Other European leagues certainly don’t have such a vast problem. Some of the biggest clubs in the world are easily affordable for such a great experience, such as Barcelona, where the cheapest ticket sets you back only £17.16, Benfica for only £6.72, or Anderlecht, consistently one of the best sides in Belgium, for a meagre £3.73. These cheap tickets are part of a range of prices available at large European clubs, designed as a part of their culture to make football available for everybody in the local area, no matter their budget. I believe the Premier League needs to set up an initiative like this, focusing on not alienating people from lower income backgrounds from football across the nation. At this moment in time, big English clubs are far too self-obsessed and greedy (which is a phrase thrown around all too easily, but not in this case), resulting in tickets only becoming accessible on a regular basis for those in highly-paid jobs, a minority in society.

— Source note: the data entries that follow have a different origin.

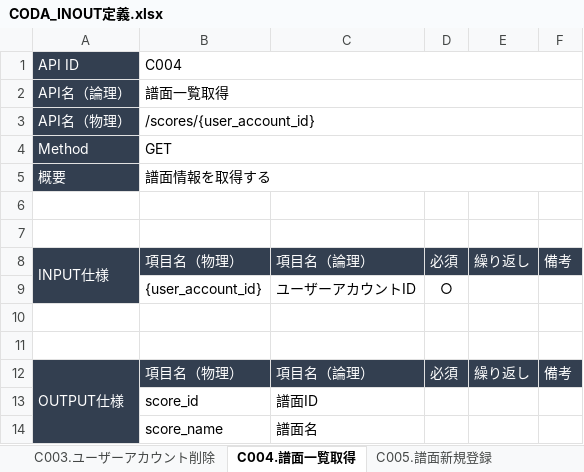
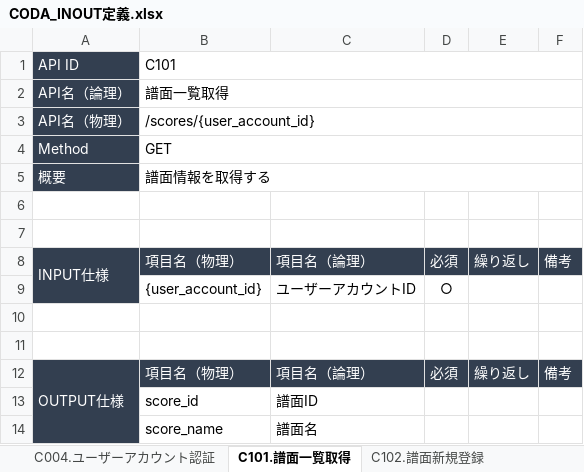
Before and after one commit to KakudaCl/coda-document, an Excel workbook: 03.バック設計/CODA_INOUT定義.xlsx, sheet C101.譜面一覧取得, drawn as a sheet; values as stored, in another font and other column widths than the file's, no borders; the diff names each change by its address in the sheet, - before the commit and + after, or states it on an @@ line.

```diff
--- a/03.バック設計/CODA_INOUT定義.xlsx (sheet C101.譜面一覧取得)
+++ b/03.バック設計/CODA_INOUT定義.xlsx (sheet C101.譜面一覧取得)
-sheet tab: C004.譜面一覧取得
+sheet tab: C101.譜面一覧取得
-sheet tab: C005.譜面新規登録
+sheet tab: C102.譜面新規登録
+sheet tab: C004.ユーザーアカウント認証
-B1: C004
+B1: C101
```
Also changed, not shown: sheet C103.譜面削除, sheet C102.譜面新規登録, other sheet tabs, 03.バック設計/CODA_API一覧.xlsx.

Picture corporate boxes full of celebrities, long-time members in Oxford Street suits, uber-rich businessmen and friends of billionaire owners, all ignoring the football on display on the pitch at somewhere like Stamford Bridge. Or Old Trafford. Or the Emirates. Now imagine all of those small sections of society packing out stadiums of top-flight clubs. It is very difficult to believe that football could ever get like this, but if prices keep rising across the board, it could easily be the future. More and more fans will arrive from their high-end apartments in Shanghai, New York, Moscow and Singapore, arrive at Premier League grounds, buy half-and-half scarves, accept sky-high food prices and post pictures of ‘their team’ on Instagram afterwards. Only the richest of the rich affording to go to the game. And as long as the international squad of players are each paid their £250,000 a week, the clubs don’t care who comes through the gates. They know there will always be people able to afford it, and that is what their fundamental problem is.

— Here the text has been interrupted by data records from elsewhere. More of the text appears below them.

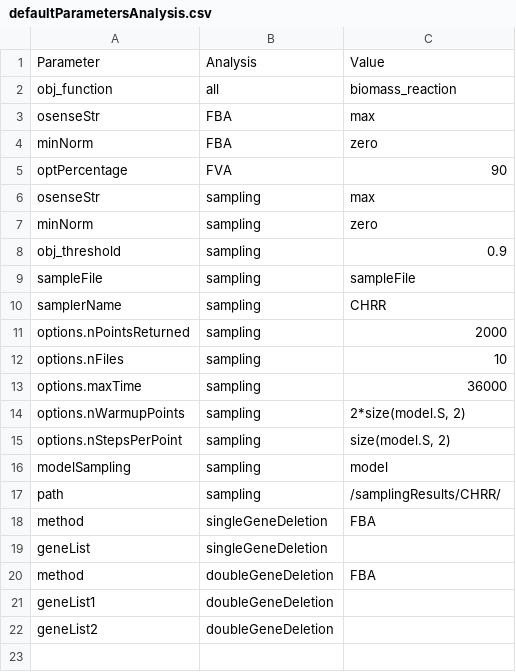
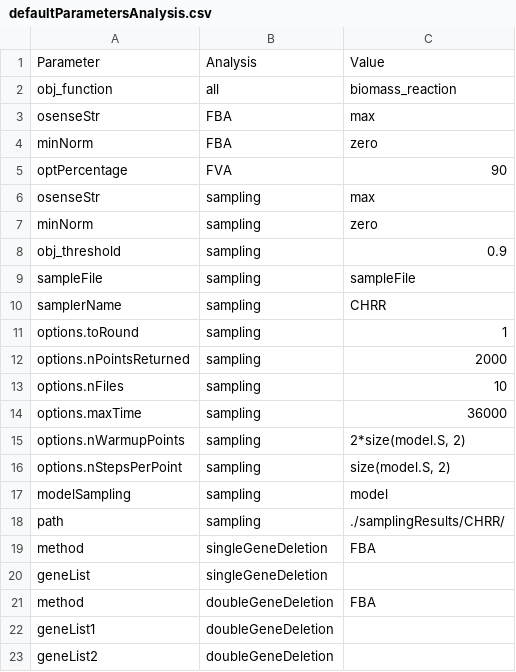
Before and after one commit to leoniethomas/fastcore_workflow, a CSV file: scr/defaultParametersAnalysis.csv, drawn as a sheet.

Commit message:
changes to the sampling analysis, in order to be able to switch from ACHR to CHRR sampling, changes in the singleModelAnalysis script as well as to the defaultParametersAnalysis file, also the path given does not work for my computer.So I changed it to be a relative path

```diff
--- a/scr/defaultParametersAnalysis.csv
+++ b/scr/defaultParametersAnalysis.csv
@@ -10,2 +10,3 @@ sampleFile,sampling,sampleFile
 samplerName,sampling,CHRR
+options.toRound,sampling,1
 options.nPointsReturned,sampling,2000
@@ -16,3 +17,3 @@ options.nStepsPerPoint,sampling,"size(model.S, 2)"
 modelSampling,sampling,model
-path,sampling,/samplingResults/CHRR/
+path,sampling,./samplingResults/CHRR/
 method,singleGeneDeletion,FBA
```
Also changed, not shown: 1 other file.
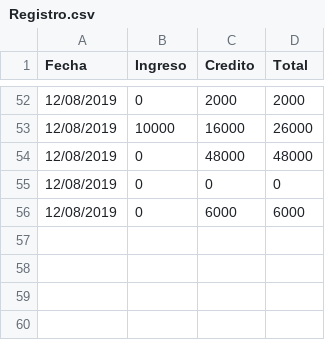
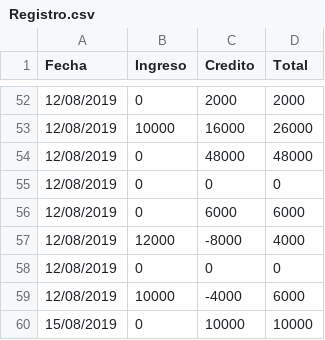
Before and after one commit to DanielEstrada971102/FacturationSystem, a CSV file: Base_de_datos/facturas/Registro.csv, drawn as a sheet; only a part is shown, gaps mark what is left out; the diff names each change by its address in the sheet, - before the commit and + after, or states it on an @@ line.

Commit message:
Se comenzara a modificar la factura que ya funciona

```diff
--- a/Base_de_datos/facturas/Registro.csv
+++ b/Base_de_datos/facturas/Registro.csv
+row 57: 12/08/2019 | 12000 | -8000 | 4000
+row 58: 12/08/2019 | 0 | 0 | 0
+row 59: 12/08/2019 | 10000 | -4000 | 6000
+row 60: 15/08/2019 | 0 | 10000 | 10000
```
Also changed, not shown: Base_de_datos/Clientes/Clientes.csv, 7 other files.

Directors and Chairmen are clearly not in touch with the clubs fans, so they need to be shown a clear message that we will not accept their careless and callous behaviour at our clubs. After all, fans are the bedrock of any club; upset them at your own peril, demean them and you will fall. So by no means has the fight against ticket prices run its course, in fact it has only just begun. So if fans keep walking out of matches, keep throwing tennis balls onto the pitch, chant at the directors, boycott matches and organise marches against rising prices, we will achieve our goals. We are going to have to make them listen to our voices.
Author - Will Hugall
Now a BA Journalism student at Nottingham Trent University, I divide my time between my base in Radford and back home in East Sussex while watching as much football as I can!